The Fulton County district attorney investigating attempts to interfere with Georgia’s election results is no longer allowed to probe Georgia’s Republican lieutenant governor nominee state Sen. Burt Jones, a judge ruled Monday.

This story also appeared in Georgia Public Broadcasting

District Attorney Fani Willis and her office are disqualified from investigating Jones’ role as one of 16 fake electors that falsely claimed former President Donald Trump won the state’s 2020 election.

Judge Robert McBurney granted the motion from Jones after ruling that Willis hosting a June fundraiser for Democrat Charlie Bailey, who ultimately prevailed in a runoff to face Jones this November, created a conflict worthy of removal.

“This choice — which the District Attorney was within her rights as an elected official to make — has consequences,” McBurney wrote. “This scenario creates a plain — and actual and untenable — conflict.”

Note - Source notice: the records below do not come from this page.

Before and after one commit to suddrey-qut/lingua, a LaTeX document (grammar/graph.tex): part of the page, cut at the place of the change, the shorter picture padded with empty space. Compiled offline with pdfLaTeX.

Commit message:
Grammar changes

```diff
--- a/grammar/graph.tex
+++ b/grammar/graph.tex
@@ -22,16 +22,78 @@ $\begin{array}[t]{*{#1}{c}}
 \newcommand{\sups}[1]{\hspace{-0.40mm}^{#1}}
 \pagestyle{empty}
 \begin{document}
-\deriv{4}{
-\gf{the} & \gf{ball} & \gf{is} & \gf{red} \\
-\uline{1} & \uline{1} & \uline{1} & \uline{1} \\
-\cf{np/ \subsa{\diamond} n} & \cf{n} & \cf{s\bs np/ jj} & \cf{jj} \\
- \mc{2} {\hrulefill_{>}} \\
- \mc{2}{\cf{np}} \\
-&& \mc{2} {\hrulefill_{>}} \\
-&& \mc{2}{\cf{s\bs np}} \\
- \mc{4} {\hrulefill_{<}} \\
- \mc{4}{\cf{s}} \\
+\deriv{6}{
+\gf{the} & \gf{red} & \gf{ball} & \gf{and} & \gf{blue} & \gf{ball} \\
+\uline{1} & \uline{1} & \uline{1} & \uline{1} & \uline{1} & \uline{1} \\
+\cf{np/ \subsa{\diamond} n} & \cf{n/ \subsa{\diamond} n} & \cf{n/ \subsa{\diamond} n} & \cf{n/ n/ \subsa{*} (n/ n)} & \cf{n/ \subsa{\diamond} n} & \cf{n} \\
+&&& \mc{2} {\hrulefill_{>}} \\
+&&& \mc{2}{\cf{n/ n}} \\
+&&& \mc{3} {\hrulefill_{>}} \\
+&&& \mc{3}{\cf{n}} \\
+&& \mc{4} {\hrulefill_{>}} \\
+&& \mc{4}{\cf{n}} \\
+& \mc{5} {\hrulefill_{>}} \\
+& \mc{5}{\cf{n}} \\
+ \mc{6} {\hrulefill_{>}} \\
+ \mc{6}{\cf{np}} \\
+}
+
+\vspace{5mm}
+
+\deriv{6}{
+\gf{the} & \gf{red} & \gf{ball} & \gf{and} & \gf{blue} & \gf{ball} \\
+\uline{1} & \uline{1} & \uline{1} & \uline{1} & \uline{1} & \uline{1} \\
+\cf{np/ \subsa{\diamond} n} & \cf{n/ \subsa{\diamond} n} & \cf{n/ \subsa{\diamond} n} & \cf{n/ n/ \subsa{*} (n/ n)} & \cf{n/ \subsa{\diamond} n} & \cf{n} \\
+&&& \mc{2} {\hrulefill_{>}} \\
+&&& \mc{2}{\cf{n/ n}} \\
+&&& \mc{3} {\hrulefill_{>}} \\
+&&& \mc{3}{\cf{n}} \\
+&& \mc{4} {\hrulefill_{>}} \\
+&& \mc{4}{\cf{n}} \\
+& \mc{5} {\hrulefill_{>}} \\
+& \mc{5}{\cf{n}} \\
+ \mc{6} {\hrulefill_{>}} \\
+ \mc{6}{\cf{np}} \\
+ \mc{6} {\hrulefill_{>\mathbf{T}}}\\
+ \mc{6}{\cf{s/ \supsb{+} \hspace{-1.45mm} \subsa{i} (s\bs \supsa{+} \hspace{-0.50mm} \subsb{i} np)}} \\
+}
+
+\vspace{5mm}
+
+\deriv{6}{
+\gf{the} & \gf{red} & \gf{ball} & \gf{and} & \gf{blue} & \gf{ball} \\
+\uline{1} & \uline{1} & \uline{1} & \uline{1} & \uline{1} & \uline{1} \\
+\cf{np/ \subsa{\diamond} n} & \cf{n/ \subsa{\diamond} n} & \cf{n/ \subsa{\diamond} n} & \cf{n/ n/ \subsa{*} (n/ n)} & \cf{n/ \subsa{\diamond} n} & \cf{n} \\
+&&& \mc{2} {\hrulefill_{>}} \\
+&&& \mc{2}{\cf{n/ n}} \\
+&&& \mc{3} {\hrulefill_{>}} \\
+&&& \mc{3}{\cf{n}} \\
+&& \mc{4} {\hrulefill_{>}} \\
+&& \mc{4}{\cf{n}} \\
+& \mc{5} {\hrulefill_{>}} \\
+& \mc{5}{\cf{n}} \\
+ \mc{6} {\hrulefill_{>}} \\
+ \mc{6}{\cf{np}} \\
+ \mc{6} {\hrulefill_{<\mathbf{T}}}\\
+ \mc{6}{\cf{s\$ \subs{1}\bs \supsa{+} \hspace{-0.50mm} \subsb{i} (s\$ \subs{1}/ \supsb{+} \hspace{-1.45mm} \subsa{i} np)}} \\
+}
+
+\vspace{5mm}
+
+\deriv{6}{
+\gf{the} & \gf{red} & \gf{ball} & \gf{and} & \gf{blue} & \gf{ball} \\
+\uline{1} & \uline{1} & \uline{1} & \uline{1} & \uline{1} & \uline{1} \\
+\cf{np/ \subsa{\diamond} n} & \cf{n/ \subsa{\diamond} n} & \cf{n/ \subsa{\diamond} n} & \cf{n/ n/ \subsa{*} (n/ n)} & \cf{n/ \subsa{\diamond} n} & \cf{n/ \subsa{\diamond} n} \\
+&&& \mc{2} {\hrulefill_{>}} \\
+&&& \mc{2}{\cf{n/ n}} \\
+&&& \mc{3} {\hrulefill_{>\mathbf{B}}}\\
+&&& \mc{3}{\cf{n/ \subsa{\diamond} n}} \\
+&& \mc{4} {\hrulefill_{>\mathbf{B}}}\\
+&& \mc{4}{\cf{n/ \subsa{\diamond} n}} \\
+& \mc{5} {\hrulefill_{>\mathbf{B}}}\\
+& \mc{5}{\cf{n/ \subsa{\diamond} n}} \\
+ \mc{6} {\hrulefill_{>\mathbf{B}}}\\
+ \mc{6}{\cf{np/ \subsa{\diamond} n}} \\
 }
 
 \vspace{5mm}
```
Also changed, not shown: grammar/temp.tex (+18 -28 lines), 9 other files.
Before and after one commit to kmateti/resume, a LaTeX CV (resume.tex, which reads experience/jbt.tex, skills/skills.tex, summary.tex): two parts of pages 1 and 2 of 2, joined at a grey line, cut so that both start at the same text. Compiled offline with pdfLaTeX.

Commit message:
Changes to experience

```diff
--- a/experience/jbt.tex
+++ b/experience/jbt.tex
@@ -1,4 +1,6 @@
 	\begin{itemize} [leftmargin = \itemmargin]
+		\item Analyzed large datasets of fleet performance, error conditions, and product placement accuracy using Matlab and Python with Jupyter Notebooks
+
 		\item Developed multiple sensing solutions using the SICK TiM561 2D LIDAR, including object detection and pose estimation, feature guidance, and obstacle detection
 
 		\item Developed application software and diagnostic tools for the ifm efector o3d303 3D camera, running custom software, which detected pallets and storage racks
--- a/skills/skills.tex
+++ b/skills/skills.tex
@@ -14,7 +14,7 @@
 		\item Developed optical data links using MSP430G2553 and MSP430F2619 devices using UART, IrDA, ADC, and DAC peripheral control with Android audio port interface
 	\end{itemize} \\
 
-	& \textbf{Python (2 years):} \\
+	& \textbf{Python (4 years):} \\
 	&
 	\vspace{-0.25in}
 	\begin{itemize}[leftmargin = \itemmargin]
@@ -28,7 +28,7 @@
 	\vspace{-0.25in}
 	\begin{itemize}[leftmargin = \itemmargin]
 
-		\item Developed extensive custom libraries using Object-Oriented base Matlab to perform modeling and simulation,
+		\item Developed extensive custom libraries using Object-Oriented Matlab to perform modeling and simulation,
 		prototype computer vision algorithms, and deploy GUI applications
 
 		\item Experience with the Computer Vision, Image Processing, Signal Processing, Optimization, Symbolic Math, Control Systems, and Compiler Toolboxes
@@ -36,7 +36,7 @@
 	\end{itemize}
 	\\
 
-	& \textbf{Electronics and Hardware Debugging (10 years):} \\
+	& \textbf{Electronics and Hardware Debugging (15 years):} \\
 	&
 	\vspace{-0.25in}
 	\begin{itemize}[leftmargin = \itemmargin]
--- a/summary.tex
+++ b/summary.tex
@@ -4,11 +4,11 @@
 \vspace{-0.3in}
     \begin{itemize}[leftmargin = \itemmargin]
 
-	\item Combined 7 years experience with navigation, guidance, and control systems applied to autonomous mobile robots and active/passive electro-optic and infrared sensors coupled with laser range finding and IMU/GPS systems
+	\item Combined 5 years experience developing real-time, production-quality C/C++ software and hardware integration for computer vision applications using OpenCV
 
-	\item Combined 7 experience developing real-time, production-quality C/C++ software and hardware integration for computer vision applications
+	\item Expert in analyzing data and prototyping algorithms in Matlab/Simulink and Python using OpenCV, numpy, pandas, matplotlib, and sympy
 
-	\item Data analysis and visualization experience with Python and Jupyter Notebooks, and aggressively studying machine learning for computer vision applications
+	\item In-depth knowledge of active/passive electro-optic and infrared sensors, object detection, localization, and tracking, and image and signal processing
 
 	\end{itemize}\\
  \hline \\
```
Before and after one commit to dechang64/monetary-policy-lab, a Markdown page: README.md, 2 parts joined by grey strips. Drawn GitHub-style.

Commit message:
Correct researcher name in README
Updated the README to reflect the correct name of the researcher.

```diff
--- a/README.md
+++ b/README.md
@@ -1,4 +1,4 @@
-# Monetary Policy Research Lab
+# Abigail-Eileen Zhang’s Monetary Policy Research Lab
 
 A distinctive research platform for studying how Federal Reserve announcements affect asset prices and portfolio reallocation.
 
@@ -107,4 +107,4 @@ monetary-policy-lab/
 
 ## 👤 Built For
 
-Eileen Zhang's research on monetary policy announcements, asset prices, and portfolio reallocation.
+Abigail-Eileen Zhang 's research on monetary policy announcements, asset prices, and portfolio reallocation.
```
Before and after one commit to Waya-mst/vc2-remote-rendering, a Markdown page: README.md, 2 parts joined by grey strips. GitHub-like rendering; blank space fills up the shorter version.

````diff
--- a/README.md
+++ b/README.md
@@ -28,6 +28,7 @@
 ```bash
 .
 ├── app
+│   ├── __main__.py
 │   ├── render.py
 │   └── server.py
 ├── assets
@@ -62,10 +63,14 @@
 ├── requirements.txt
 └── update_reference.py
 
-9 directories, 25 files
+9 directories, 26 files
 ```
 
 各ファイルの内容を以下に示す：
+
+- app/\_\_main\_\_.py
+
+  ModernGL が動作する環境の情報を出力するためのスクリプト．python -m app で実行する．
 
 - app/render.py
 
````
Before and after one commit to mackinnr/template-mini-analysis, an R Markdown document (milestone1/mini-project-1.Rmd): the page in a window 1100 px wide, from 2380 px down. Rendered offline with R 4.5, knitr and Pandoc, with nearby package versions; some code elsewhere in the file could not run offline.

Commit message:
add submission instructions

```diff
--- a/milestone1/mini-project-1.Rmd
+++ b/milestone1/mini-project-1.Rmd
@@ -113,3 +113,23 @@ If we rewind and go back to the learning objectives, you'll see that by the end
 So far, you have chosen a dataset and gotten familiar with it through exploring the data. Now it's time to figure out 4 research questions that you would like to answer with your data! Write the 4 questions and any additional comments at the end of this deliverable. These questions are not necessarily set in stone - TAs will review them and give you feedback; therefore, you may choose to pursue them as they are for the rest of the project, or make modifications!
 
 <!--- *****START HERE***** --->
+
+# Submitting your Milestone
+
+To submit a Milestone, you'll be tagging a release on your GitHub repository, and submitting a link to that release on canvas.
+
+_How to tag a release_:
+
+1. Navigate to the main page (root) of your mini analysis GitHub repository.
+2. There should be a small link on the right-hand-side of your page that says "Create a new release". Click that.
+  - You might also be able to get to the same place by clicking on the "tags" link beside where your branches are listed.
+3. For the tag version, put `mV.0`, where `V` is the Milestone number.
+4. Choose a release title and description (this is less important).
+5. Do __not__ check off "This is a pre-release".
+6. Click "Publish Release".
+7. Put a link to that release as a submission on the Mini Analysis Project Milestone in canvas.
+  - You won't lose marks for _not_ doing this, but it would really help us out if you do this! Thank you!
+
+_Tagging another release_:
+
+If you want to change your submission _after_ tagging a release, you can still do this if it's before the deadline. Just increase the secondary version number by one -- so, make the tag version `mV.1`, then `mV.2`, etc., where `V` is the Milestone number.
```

McBurney wrote that the optics of Willis conducting an investigation into an opponent of one of her allies — even if merited — was not sustainable, and that “the District Attorney does not have to be apolitical, but her investigations do.”

“Perhaps the evidence shows that there should be tighter, stricter focus on Senator Jones,” he wrote. “Yet any effort to treat him differently — even if justified — will prompt entirely reasonable concerns of politically motivated prosecution.”

The disqualification was a rare unforced error by Willis, who has been amassing evidence from numerous figures related to Georgia’s 2020 election in an effort to find potential crimes committed by Trump and his allies. Recent weeks have seen subpoenas go out to lawyers within Trump’s inner circle and lawmakers including Georgia U.S. Rep. Jody Hice and U.S. Sen. Lindsey Graham (R-S.C.) as well as the 16 Republicans who falsely claimed to be Georgia’s Electoral College representatives.

But Jones, who played a prominent role in Republicans’ failed efforts to overturn the 2020 election, is not in the clear. According to a new law that took effect earlier this month, the Prosecuting Attorneys Council of Georgia will select another district attorney’s office to continue the investigation into Jones’ actions.

In addition to serving as a fake elector, Jones had dinner with former Vice President Mike Pence the night before the Jan. 6, 2021 insurrection, with plans to deliver a letter asking Pence to “delay and stay the count of votes of the Electoral College for twelve (12) days to allow for further investigation of fraud, irregularities, and misconduct in the November 2020 General Election.”  

Jones ultimately did not deliver the letter, and was later stripped of his committee chairmanship in the 2021 legislative session.

This story comes to The Current GA through a reporting partnership with GPB News, a non-profit newsroom covering the state of Georgia.

Stephen Fowler is political reporter for Georgia Public Broadcasting.